When Captain James Stirling and his crew sailed along the Swan River in 1827, they entered a verdant land of cypress trees and peppermints, vivid against a backdrop of dark blue mountains. Little did they know they had arrived at the tail end of the highest period of rainfall since the 1660s, and that their hopes for a new life on the other side of the world would be pitted against the naturally dry and infertile conditions of the South-West. For this corner of Australia is an ecological rarity – one of only a few old, climatically buffered, infertile landscapes (OCBILs for short) in the world. OCBILs are unique, in that unlike young, often disturbed, fertile landscapes (YODFELs), the plants and animals in this area have adapted to thrive without the phosphorous, nitrogen, and potassium normally required for life. The original inhabitants of the South- West, the Noongar people, have been aware of this for thousands of years, and likewise adapted to live with soils that are three-to-four million years old. Australia’s white settlers in contrast, who came from European soils less than 45,000 years old, attempted to live without this awareness. But the South-West of Australia ‘is no pastoral idyll. This is a land that requires recognition of hard and ancient truths’ (p.50).

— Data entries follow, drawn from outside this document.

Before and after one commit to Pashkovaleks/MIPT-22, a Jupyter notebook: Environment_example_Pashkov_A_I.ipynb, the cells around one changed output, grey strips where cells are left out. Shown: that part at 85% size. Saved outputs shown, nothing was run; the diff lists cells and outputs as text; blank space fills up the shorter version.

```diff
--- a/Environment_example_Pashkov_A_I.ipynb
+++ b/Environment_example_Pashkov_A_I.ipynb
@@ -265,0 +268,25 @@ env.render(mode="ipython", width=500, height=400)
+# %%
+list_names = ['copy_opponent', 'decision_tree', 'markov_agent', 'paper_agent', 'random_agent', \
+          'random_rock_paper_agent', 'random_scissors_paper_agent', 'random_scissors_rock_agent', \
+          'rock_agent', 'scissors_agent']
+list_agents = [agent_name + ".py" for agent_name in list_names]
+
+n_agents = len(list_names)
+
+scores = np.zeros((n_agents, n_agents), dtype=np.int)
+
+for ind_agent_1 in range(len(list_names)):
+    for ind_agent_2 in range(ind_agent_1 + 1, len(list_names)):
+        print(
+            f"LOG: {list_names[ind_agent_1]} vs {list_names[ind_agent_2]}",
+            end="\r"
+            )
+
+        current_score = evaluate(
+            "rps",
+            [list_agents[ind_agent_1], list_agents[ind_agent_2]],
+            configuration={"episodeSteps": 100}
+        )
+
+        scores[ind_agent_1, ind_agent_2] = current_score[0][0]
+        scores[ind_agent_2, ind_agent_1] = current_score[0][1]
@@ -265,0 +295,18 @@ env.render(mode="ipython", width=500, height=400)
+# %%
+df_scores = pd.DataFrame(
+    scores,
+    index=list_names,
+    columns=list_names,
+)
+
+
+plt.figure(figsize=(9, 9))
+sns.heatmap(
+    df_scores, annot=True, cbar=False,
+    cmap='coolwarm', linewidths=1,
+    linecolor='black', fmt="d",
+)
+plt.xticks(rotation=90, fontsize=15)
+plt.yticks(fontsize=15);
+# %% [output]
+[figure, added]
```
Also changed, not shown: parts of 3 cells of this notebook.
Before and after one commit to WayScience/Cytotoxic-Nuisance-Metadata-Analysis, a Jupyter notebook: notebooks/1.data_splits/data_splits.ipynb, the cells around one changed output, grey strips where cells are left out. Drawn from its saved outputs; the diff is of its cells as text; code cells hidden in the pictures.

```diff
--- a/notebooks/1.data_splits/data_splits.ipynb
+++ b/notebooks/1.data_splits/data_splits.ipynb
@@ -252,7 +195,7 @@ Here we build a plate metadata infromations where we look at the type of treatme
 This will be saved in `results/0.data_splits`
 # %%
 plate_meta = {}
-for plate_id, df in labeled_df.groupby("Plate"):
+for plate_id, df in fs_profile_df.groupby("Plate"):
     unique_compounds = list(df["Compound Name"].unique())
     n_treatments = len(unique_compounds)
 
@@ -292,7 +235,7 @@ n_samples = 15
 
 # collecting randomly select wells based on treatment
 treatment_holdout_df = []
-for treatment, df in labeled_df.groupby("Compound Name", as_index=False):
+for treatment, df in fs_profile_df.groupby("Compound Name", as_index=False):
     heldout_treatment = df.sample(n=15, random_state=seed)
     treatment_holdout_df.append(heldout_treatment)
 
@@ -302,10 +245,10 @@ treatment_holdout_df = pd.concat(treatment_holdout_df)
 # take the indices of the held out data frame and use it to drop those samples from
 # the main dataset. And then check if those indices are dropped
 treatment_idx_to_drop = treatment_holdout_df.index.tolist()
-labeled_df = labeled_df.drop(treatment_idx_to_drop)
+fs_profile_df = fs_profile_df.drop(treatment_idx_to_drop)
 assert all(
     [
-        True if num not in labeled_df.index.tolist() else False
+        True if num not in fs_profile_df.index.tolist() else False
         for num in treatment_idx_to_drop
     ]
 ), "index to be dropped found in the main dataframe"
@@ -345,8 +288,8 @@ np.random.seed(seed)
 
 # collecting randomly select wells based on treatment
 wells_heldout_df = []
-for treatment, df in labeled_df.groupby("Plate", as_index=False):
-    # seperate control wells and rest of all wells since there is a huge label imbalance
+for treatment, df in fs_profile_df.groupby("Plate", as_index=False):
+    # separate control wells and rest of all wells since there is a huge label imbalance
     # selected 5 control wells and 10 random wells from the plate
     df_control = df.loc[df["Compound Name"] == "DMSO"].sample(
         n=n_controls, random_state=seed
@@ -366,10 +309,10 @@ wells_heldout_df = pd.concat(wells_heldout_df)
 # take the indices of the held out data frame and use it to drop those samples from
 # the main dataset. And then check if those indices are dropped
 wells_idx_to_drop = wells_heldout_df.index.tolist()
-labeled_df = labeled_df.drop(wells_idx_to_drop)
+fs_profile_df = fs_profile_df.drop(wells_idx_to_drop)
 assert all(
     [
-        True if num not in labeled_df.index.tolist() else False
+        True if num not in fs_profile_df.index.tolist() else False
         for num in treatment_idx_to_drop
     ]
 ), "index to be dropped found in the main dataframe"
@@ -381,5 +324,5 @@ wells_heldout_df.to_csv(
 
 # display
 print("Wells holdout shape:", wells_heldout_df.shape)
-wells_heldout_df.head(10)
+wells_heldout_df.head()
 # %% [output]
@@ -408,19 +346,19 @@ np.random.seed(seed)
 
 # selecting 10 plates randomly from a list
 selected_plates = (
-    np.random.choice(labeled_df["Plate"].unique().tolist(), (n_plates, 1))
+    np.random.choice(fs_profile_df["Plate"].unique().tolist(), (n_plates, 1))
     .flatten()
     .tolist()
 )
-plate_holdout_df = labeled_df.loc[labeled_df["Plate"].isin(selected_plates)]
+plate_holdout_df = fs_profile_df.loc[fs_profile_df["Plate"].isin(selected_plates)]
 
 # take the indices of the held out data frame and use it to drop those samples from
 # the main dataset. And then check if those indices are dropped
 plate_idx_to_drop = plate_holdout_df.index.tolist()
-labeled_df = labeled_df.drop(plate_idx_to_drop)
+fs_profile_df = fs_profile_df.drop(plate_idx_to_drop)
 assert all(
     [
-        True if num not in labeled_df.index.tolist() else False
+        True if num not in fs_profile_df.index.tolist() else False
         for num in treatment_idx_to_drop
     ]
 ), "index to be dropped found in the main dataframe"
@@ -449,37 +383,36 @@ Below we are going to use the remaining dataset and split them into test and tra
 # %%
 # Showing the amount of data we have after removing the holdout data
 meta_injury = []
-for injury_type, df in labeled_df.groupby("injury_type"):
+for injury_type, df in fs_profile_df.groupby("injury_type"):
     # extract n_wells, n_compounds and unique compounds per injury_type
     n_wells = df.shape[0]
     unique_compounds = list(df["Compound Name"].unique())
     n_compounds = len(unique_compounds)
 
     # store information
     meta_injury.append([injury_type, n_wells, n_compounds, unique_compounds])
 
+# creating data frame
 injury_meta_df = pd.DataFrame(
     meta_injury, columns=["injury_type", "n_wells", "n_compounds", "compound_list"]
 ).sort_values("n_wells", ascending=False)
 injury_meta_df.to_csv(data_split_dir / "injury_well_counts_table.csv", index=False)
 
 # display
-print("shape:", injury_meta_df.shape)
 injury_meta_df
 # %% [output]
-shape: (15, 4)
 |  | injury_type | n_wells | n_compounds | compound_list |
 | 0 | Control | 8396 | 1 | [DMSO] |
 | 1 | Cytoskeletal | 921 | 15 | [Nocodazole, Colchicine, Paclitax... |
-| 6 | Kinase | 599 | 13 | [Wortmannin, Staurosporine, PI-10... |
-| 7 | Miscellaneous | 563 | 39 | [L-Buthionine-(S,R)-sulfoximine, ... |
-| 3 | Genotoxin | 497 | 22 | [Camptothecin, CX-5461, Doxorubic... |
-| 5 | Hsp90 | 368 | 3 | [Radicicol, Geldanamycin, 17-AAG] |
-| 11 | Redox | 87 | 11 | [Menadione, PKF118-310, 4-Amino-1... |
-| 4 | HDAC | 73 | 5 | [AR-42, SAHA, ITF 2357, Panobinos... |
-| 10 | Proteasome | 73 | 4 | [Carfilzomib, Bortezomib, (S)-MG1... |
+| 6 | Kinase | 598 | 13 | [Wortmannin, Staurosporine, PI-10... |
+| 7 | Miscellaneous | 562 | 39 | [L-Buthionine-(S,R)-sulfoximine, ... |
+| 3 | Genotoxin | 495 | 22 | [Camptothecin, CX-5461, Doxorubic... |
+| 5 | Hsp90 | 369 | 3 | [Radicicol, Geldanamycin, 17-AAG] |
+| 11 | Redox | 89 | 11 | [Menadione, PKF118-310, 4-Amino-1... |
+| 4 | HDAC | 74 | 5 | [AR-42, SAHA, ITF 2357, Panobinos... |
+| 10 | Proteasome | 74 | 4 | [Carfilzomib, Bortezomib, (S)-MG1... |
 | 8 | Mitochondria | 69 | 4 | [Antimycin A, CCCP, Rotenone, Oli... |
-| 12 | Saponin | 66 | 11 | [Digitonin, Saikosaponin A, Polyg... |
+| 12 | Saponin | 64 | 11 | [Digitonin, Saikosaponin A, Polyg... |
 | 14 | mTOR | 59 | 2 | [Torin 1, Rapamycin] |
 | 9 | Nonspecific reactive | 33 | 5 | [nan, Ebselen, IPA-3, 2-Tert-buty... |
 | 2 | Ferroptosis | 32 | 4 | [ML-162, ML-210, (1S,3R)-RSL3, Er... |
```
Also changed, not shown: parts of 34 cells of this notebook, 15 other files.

Wilson’s thesis in Stepping Off: Rewilding and Belonging in the South-West is that we’ve inherited a sort of collective amnesia about our place, and when we are disconnected from our knowledge of place, we are disconnected from ourselves. This is not a treatise on ‘new age’ spirituality; Wilson’s argument is grounded in plant biology, ecology, agriculture, economics, and human history. We cannot afford to live here as if we were living just anywhere, he argues. The solution Wilson offers is ‘rewilding’, the restoration of native flora and fauna systems – but also a personal rewilding, a sense of knowing where you live, and allowing that to influence how you live. Thus, while Wilson focuses on the South-West, the challenge of rewilding is broader, universal.
Wilson begins with a broad geological and ecological history of the South-West (chapters 1 and 2), that, like all good natural history writing, will make the local reader or visitor want to go outside and see for themselves the plants and birds shaped by overlapping bioregions that subvert the rules of biodiversity. He moves on to explore the South-West through the eyes of the local Noongar people (chapter 3), musing on different cultural conceptions of hearth and home, and the manner of Noongar interaction with the land for tens of thousands of years; and then we see the South-West again, this time through the eyes of military men (chapter 4). Wilson’s own great-great-great grandfather was one of the first settlers in Fremantle, and it is clear that Wilson understands his own place in the history of this region (chapter 5).
What does it mean to be affluent? Wilson asks, as he details how the newcomers to the South-West intensively farmed and logged the land to satisfy an abstract economy (chapter 6), and how the suburbs of Perth expanded from a town of wetlands and wildlife to a city built around (unsustainable) freeways and highways (chapter 7), its inhabitants unware of anything different. The effects of this development are further explored in terms of the wheatbelt, forest, and animal life (chapters 8, 9, and 10).
The rest of the book is dedicated to the process of ecological and personal rewilding, and from diagnosing the damaging impact set in motion by settlers and British immigrants, who were unreceptive to the ‘reality of newness’ (p. 226) of this country, Wilson turns to a story of hope: ‘Hope’, as evolutionary biologist and botanist Stephen Hopper puts it, that ‘only ends when the last plant dies’ (p. 218). We can learn from Noongar culture about how to live sustainably in this corner of Australia, developing ‘kalip’—a Noongar word that might be appropriately translated as ‘bioregional consciousness’ (p. 232) by paying attention to and learning about our immediate environment, and exploring the surrounding national parks and forests that are here for all of us. In doing this, we can make different or at least informed choices about the pets we keep, the food we eat, the gardens we grow, the leisure activities we enjoy.
The scope of this book is ambitious—in turn flying high over four billion years of Australia’s South-West environmental history, then swooping low to examine a flower growing in a suburban Perth garden—but in knowing when to provide detail and when to summarise, Stepping Off leaves the reader more grounded, more curious, and more aware.
The University of Western Australia